Official says city's lower credit rating should be important to citizens

An "A" on a test is great. An "A" as the credit rating for the City of Memphis is not so good.

Four years ago, the city's credit rating was AA++. It then slipped to AA+, then AA, and now, simply A.

Memphis Chief Financial Officer Robert Lipscomb said Wednesday the rating is important.

"It says a lot about your city," he said. "It also says a lot about the cost of borrowing money."

Lipscomb is the man Mayor Herenton tapped to oversee the fiscal turnaround of the city.

"This happened over a period of time, so it's going to take us a while to get out of the situation," he said.

What happened "over a period of time" is the city's monetary reserve went from $60 million 4 years ago to just a half a million dollars currently. Last year the city used $25 million of the reserve just to balance the budget.

The lower credit rating means is less money for capital improvements, such as amenities in Memphis neighborhoods. City Council member Scott McCormick thinks it will have an impact on citizens.

"Part of capital expenditures are buying firetrucks," McCormick said. "You have to buy firetrucks to put out the fires, and you have to buy police cars that the officers can patrol and protect the citizens in."

McCormick also said he is more confident in the new financial team at city hall than he was two years ago.

"I hope that we've hit rock bottom," he said, "and we are heading back upwards."

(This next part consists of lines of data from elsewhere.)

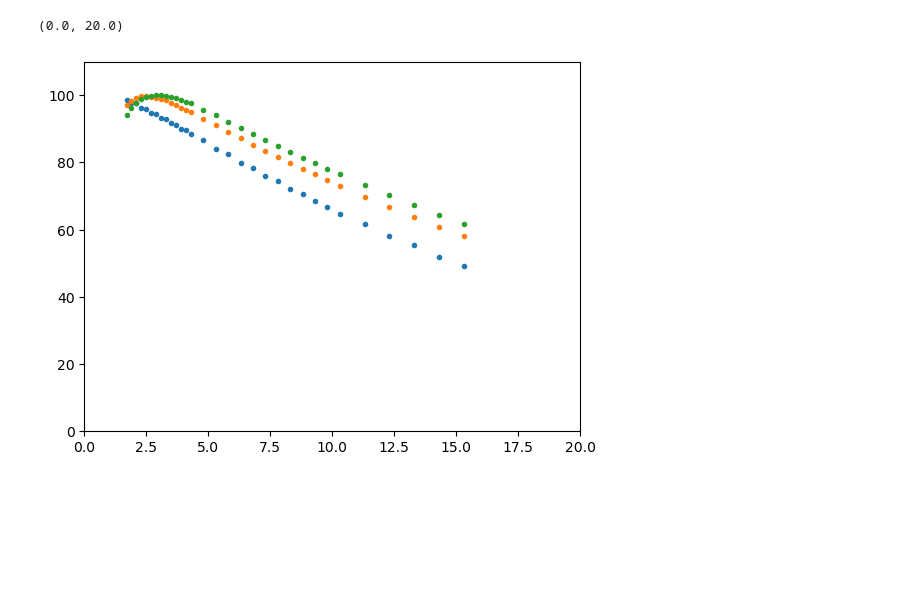
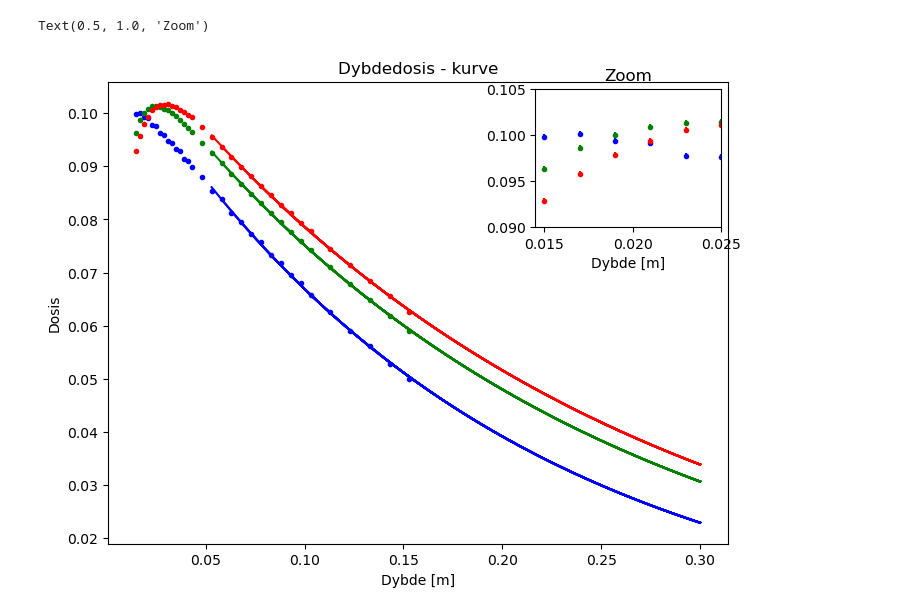
Before and after one commit to CarolineBalslev/DataProjekt, a Jupyter notebook: Projekt.1.ipynb, the cells around one changed output. Saved outputs shown, nothing was run; the diff lists cells and outputs as text; code cells hidden in the pictures; blank space fills up the shorter version.

```diff
--- a/Projekt.1.ipynb
+++ b/Projekt.1.ipynb
@@ -83,14 +116,44 @@ ax_inset.set_ylim(0.095,0.105)
-# %%
-max_D = np.max(D_15)
-Dp_6 = D_6/max_D * 100
-Dp_10 = D_10/max_D *100
-Dp_15 = D_15/max_D *100
-
-plt.plot(l_6,Dp_6, '.')
-plt.plot(l_10,Dp_10, '.')
-plt.plot(l_15,Dp_15, '.')
-plt.ylim([0,110])
-plt.xlim([0,20])
-# %% [output]
-(0.0, 20.0)
-[figure, removed]
+# %%
+
+def exp(x,a,c):
+    y = np.exp(- a*x) * c
+    return y
+
+
+par_6, cov_6 = curve_fit(exp,l_6[16:],D_6[16:], sigma = U_D6[16:], absolute_sigma= True)
+par_10, cov_10 = curve_fit(exp,l_10[16:],D_10[16:], sigma = U_D10[16:], absolute_sigma= True)
+par_15, cov_15 = curve_fit(exp,l_15[16:],D_15[16:], sigma = U_D15[16:], absolute_sigma= True)
+
+X_6 = np.linspace(l_6[16:],0.3)
+X_10 = np.linspace(l_10[16:],0.3)
+X_15 = np.linspace(l_15[16:],0.3)
+
+
+
+fig, ax = plt.subplots(figsize = (8,6))
+
+ax.plot(X_6,exp(X_6,*par_6), color = 'blue', label = '6V')
+ax.plot(X_10,exp(X_10,*par_10), color = 'green', label = '10V')
+ax.plot(X_15,exp(X_15,*par_15), color = 'red', label = '15V')
+
+
+ax.errorbar(l_6,D_6,yerr = U_D6, xerr = U_x,fmt = '.', color = 'blue', label = '6V - data')
+ax.errorbar(l_10,D_10,yerr = U_D10, xerr = U_x ,fmt = '.' , color = 'green', label = '10V - data ')
+ax.errorbar(l_15,D_15,yerr = U_D15, xerr = U_x, fmt = '.', color = 'red', label = '15V - data ')
+ax.set_xlabel('Dybde [m]')
+ax.set_ylabel('Dosis')
+ax.set_title('Dybdedosis - kurve')
+
+ax_inset = inset_axes(ax, width = "30%", height = "30%", loc = "upper right")
+ax_inset.errorbar(l_6,D_6,yerr = U_D6, xerr = U_x, color = 'blue', fmt = '.' )
+ax_inset.errorbar(l_10,D_10,yerr = U_D10, xerr = U_x , color = 'green', fmt = '.')
+ax_inset.errorbar(l_15,D_15,yerr = U_D15, xerr = U_x, color = 'red', fmt = '.')
+ax_inset.set_xlim(0.0145,0.025)
+ax_inset.set_ylim(0.09,0.105)
+ax_inset.set_xlabel('Dybde [m]')
+ax_inset.set_title('Zoom')
+
+#ax.legend()
+# %% [output]
+Text(0.5, 1.0, 'Zoom')
+[figure, added]
```
Also changed, not shown: parts of 9 cells of this notebook.
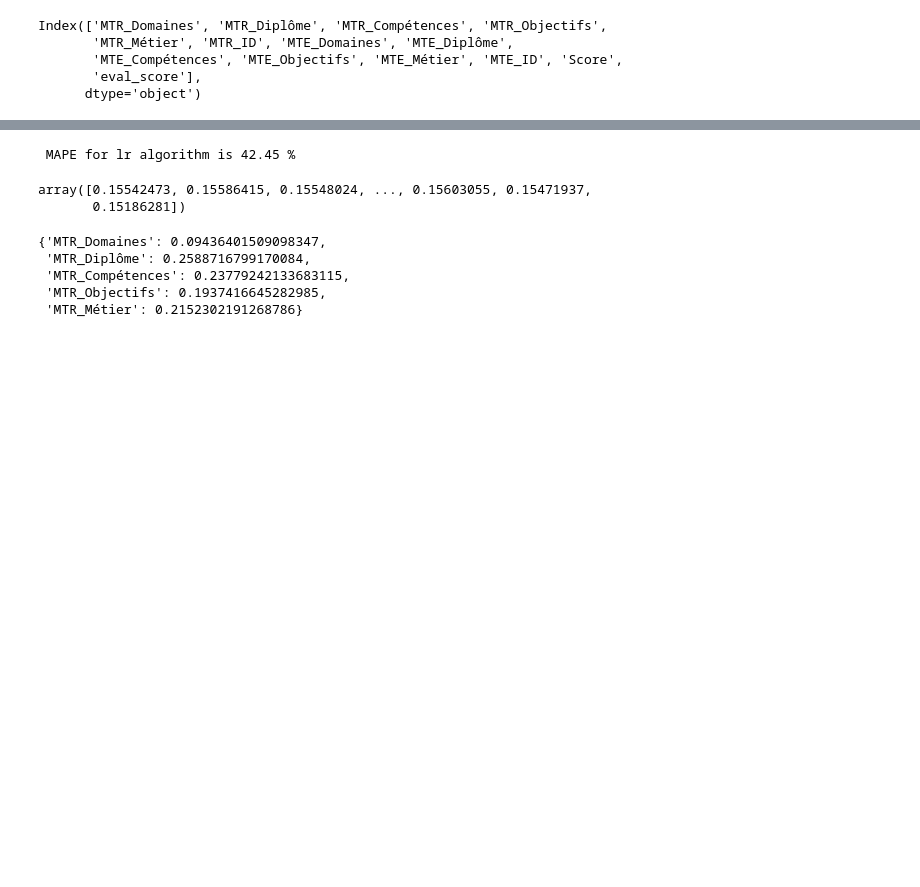
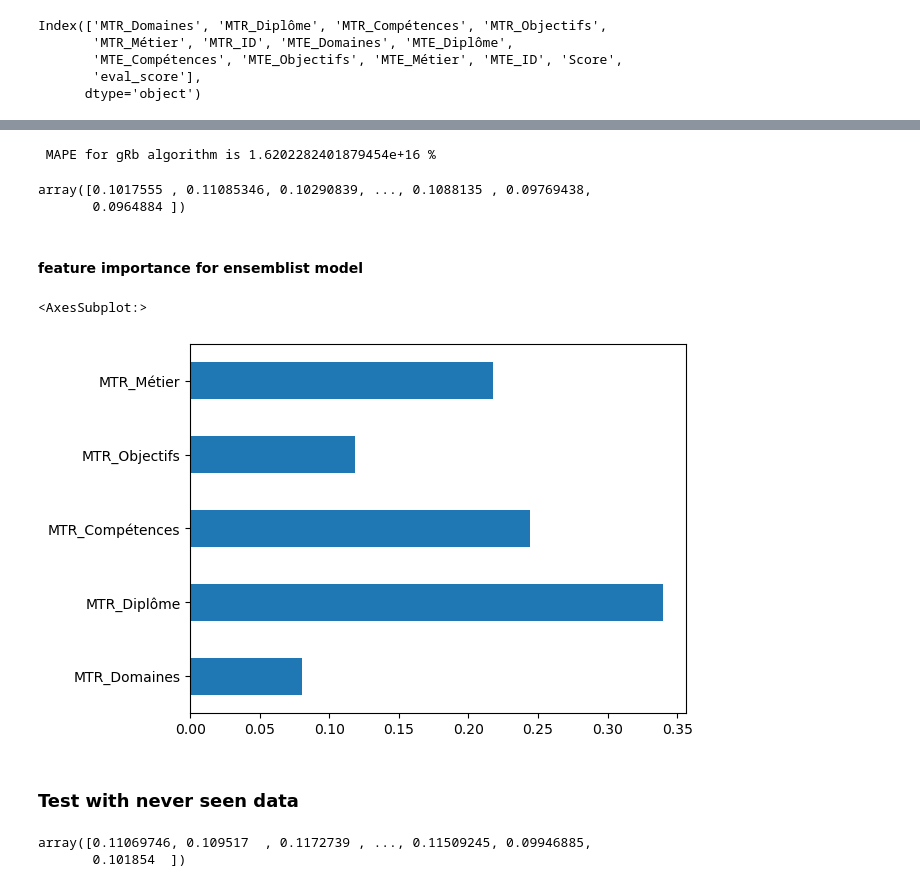
Before and after one commit to MariefloChm/Projet_intensif, a Jupyter notebook: generate_data.ipynb, the cells around one changed output, grey strips where cells are left out. Saved outputs shown, nothing was run; the diff lists cells and outputs as text; code cells hidden in the pictures; blank space fills up the shorter version.

```diff
--- a/generate_data.ipynb
+++ b/generate_data.ipynb
@@ -497,8 +499,3 @@ mte_feat =['MTE_Domaines', 'MTE_Diplôme', 'MTE_Compétences', 'MTE_Objectifs','
 # %%
 X= full_matching_res[mte_feat]
 y = full_matching_res["Score"]
-# %%
-def process_data(user_inp_df):
-    oh =OrdinalEncoder()
-    x_encoded = oh.fit_transform(user_inp_df)
-    return x_encoded
@@ -504,0 +504,12 @@ def process_data(user_inp_df):
+# %%
+tfv = TfidfVectorizer()
+corpus = X.copy().apply(lambda x: ''.join(x),axis=1)
+# tfv.build_preprocessor()
+# tfv.build_tokenizer()
+transformed_x = tfv.fit_transform(corpus)
+xtrain, xtest, ytrain,ytest = train_test_split(transformed_x,y,test_size=0.20,random_state=42)
+test_model =LinearRegression()
+test_model.fit(xtrain, ytrain)
+y_pred =test_model.predict(transformed_x)
+print(mean_absolute_percentage_error(y,y_pred))
+y_pred
@@ -505,3 +522,13 @@ def process_data(user_inp_df):
+# %%
+from matplotlib import axis
+def process_data(user_inp_df, method="OrdEncoding"):
+    oh =OrdinalEncoder()
+    x_encoded = oh.fit_transform(user_inp_df)
+    return x_encoded
+def get_user_input():
+    feat =["Domaines","Diplôme","Compétences","Objectifs","Métier"]
+    user_input = {k:[input(f"Please Enter {k}")] for  k in feat}
+    return process_data(pd.DataFrame(user_input))
 # %%
 def fit_model(x, y, model_name="rF"):
     algo_dict ={"rF":RandomForestRegressor(),"gRb":GradientBoostingRegressor(),"lr":LinearRegression()}
@@ -514,20 +541,20 @@ def fit_model(x, y, model_name="rF"):
     return model, pred
 # %%
 encoded_x = process_data(X)
-model, pred = fit_model(encoded_x,y,"lr")
+model, pred = fit_model(encoded_x,y,"gRb")
 # %% [output]
- MAPE for lr algorithm is 42.45 %
+ MAPE for gRb algorithm is 1.6202282401879454e+16 %
 # %%
 pred
 # %% [output]
-array([0.15542473, 0.15586415, 0.15548024, ..., 0.15603055, 0.15471937,
-       0.15186281])
+array([0.1017555 , 0.11085346, 0.10290839, ..., 0.1088135 , 0.09769438,
+       0.0964884 ])
+# %% [markdown]
+#### feature importance for ensemblist model
 # %%
-feat_im = dict(zip(mtr_feat, model.feature_importances_))
-feat_im
+
+feat_im = dict(zip(mtr_feat, list(model.feature_importances_)))
+pd.DataFrame(feat_im, index=range(len(feat_im))).loc[0].plot.barh()
 # %% [output]
-{'MTR_Domaines': 0.09436401509098347,
- 'MTR_Diplôme': 0.2588716799170084,
- 'MTR_Compétences': 0.23779242133683115,
- 'MTR_Objectifs': 0.1937416645282985,
- 'MTR_Métier': 0.2152302191268786}
+<AxesSubplot:>
+[figure, added]
@@ -536,0 +561,2 @@ user_input_df =pd.DataFrame(user_input)
+# %% [markdown]
+### Test with never seen data
@@ -536,0 +568,6 @@ user_input_df =pd.DataFrame(user_input)
+# %%
+res = model.predict(test_processed)
+res
+# %% [output]
+array([0.11069746, 0.109517  , 0.1172739 , ..., 0.11509245, 0.09946885,
+       0.101854  ])
```
Also changed, not shown: parts of 32 cells of this notebook, 2 other files.
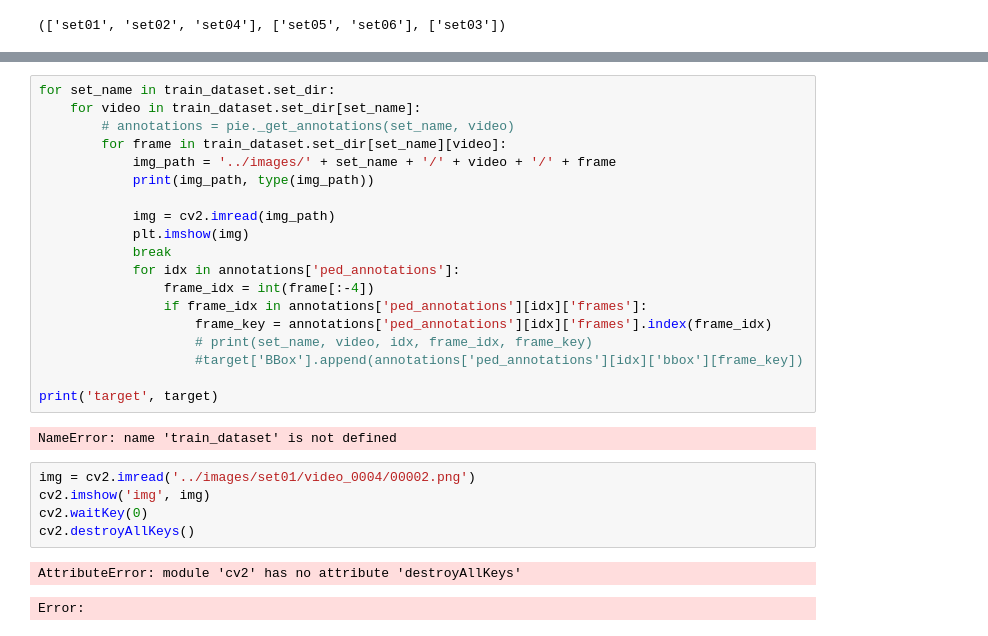
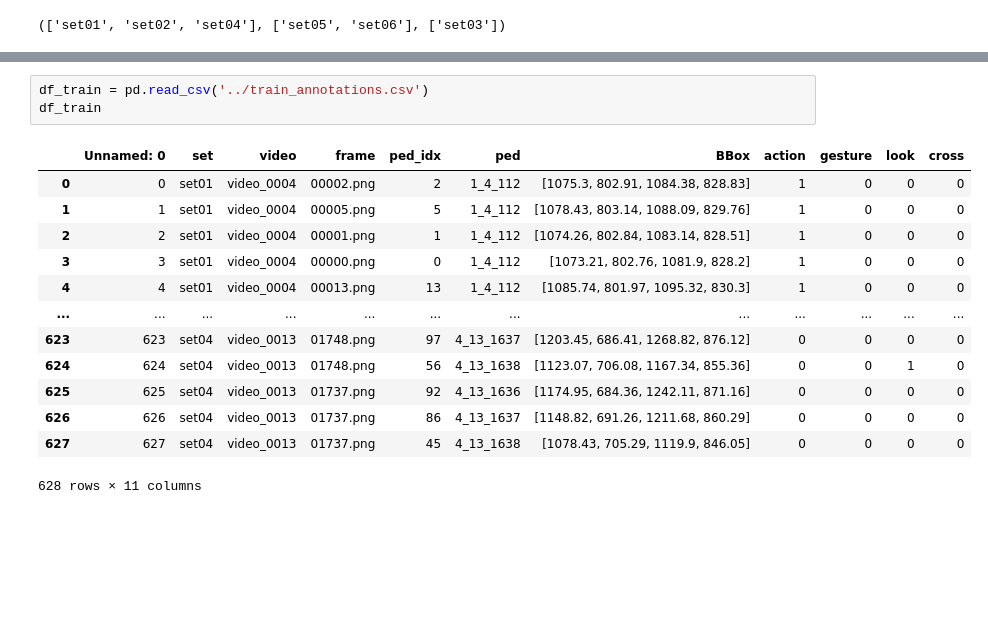
Before and after one commit to Matovic/pedestrian-classification, a Jupyter notebook: src/data_preprocessing.ipynb, the cells around one changed output, grey strips where cells are left out. Cells and saved outputs as stored; diff of their text form; blank space fills up the shorter version.

```diff
--- a/src/data_preprocessing.ipynb
+++ b/src/data_preprocessing.ipynb
@@ -257,29 +180,17 @@ Name: frame, Length: 628, dtype: object
-# %%
-for set_name in train_dataset.set_dir:
-    for video in train_dataset.set_dir[set_name]:
-        # annotations = pie._get_annotations(set_name, video)
-        for frame in train_dataset.set_dir[set_name][video]:
-            img_path = '../images/' + set_name + '/' + video + '/' + frame
-            print(img_path, type(img_path))
-
-            img = cv2.imread(img_path)
-            plt.imshow(img)
-            break
-            for idx in annotations['ped_annotations']:
-                frame_idx = int(frame[:-4])
-                if frame_idx in annotations['ped_annotations'][idx]['frames']:
-                    frame_key = annotations['ped_annotations'][idx]['frames'].index(frame_idx)
-                    # print(set_name, video, idx, frame_idx, frame_key)
-                    #target['BBox'].append(annotations['ped_annotations'][idx]['bbox'][frame_key])
-
-print('target', target)
-# %% [output]
-NameError: name 'train_dataset' is not defined
-# %%
-img = cv2.imread('../images/set01/video_0004/00002.png')
-cv2.imshow('img', img)
-cv2.waitKey(0)
-cv2.destroyAllKeys()
-# %% [output]
-AttributeError: module 'cv2' has no attribute 'destroyAllKeys'
-Error:
+# %%
+df_train = pd.read_csv('../train_annotations.csv')
+df_train
+# %% [output]
+|  | Unnamed: 0 | set | video | frame | ped_idx | ped | BBox | action | gesture | look | cross |
+| 0 | 0 | set01 | video_0004 | 00002.png | 2 | 1_4_112 | [1075.3, 802.91, 1084.38, 828.83] | 1 | 0 | 0 | 0 |
+| 1 | 1 | set01 | video_0004 | 00005.png | 5 | 1_4_112 | [1078.43, 803.14, 1088.09, 829.76] | 1 | 0 | 0 | 0 |
+| 2 | 2 | set01 | video_0004 | 00001.png | 1 | 1_4_112 | [1074.26, 802.84, 1083.14, 828.51] | 1 | 0 | 0 | 0 |
+| 3 | 3 | set01 | video_0004 | 00000.png | 0 | 1_4_112 | [1073.21, 802.76, 1081.9, 828.2] | 1 | 0 | 0 | 0 |
+| 4 | 4 | set01 | video_0004 | 00013.png | 13 | 1_4_112 | [1085.74, 801.97, 1095.32, 830.3] | 1 | 0 | 0 | 0 |
+| ... | ... | ... | ... | ... | ... | ... | ... | ... | ... | ... | ... |
+| 623 | 623 | set04 | video_0013 | 01748.png | 97 | 4_13_1637 | [1203.45, 686.41, 1268.82, 876.12] | 0 | 0 | 0 | 0 |
+| 624 | 624 | set04 | video_0013 | 01748.png | 56 | 4_13_1638 | [1123.07, 706.08, 1167.34, 855.36] | 0 | 0 | 1 | 0 |
+| 625 | 625 | set04 | video_0013 | 01737.png | 92 | 4_13_1636 | [1174.95, 684.36, 1242.11, 871.16] | 0 | 0 | 0 | 0 |
+| 626 | 626 | set04 | video_0013 | 01737.png | 86 | 4_13_1637 | [1148.82, 691.26, 1211.68, 860.29] | 0 | 0 | 0 | 0 |
+| 627 | 627 | set04 | video_0013 | 01737.png | 45 | 4_13_1638 | [1078.43, 705.29, 1119.9, 846.05] | 0 | 0 | 0 | 0 |
+628 rows × 11 columns
```
Also changed, not shown: parts of 14 cells of this notebook.
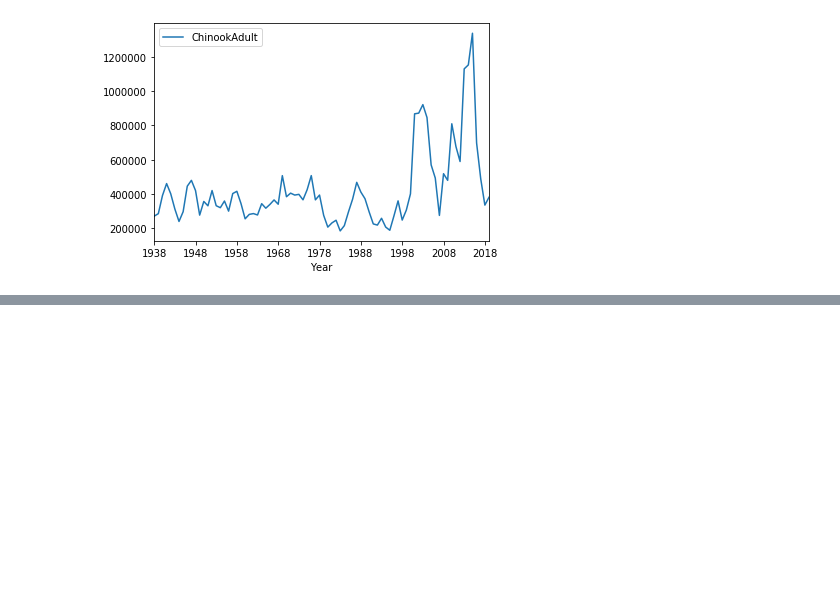
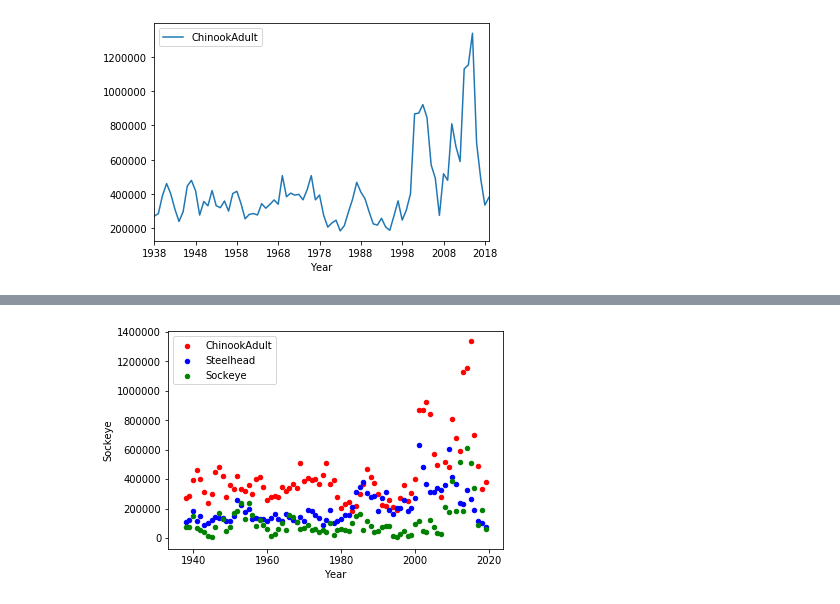
Before and after one commit to davidtracy6984/Climate-Change, a Jupyter notebook: Seems_Fishy.ipynb, the cells around one changed output, grey strips where cells are left out. Saved outputs shown, nothing was run; the diff lists cells and outputs as text; code cells hidden in the pictures; blank space fills up the shorter version.

Commit message:
added a scatter plot for BON site for 3 fish

```diff
--- a/Seems_Fishy.ipynb
+++ b/Seems_Fishy.ipynb
@@ -69,0 +58,6 @@ testing_con_df = pd.concat(testing_list,axis=0,ignore_index=True)
+# %%
+oftfrfbf_df = dam_fish_df[['Year','Dam','ChinookAdult','Steelhead','Sockeye']]
+oftfrfbf_bon_df = oftfrfbf_df[oftfrfbf_df['Dam'] == 'BON']
+year_to_int = {'Year':int}
+oftfrfbf_bon_df = oftfrfbf_bon_df.astype(year_to_int)
+oftfrfbf_bon_df.head()
@@ -69,0 +71,7 @@ testing_con_df = pd.concat(testing_list,axis=0,ignore_index=True)
+# %%
+ax1 = oftfrfbf_bon_df.plot(kind='scatter', x='Year', y='ChinookAdult', color='r', label='ChinookAdult')
+ax2 = oftfrfbf_bon_df.plot(kind='scatter', x='Year', y='Steelhead', color='b',ax=ax1, label='Steelhead')
+ax3 = oftfrfbf_bon_df.plot(kind='scatter', x='Year', y='Sockeye', color='g',ax=ax1, label='Sockeye')
+#ax1.legend()
+# %% [output]
+[figure, added]
```
Also changed, not shown: parts of 4 cells of this notebook.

City leaders are hopeful there will be a million dollars in the reserve at the end of the year. It could be years before a top credit rating is restored.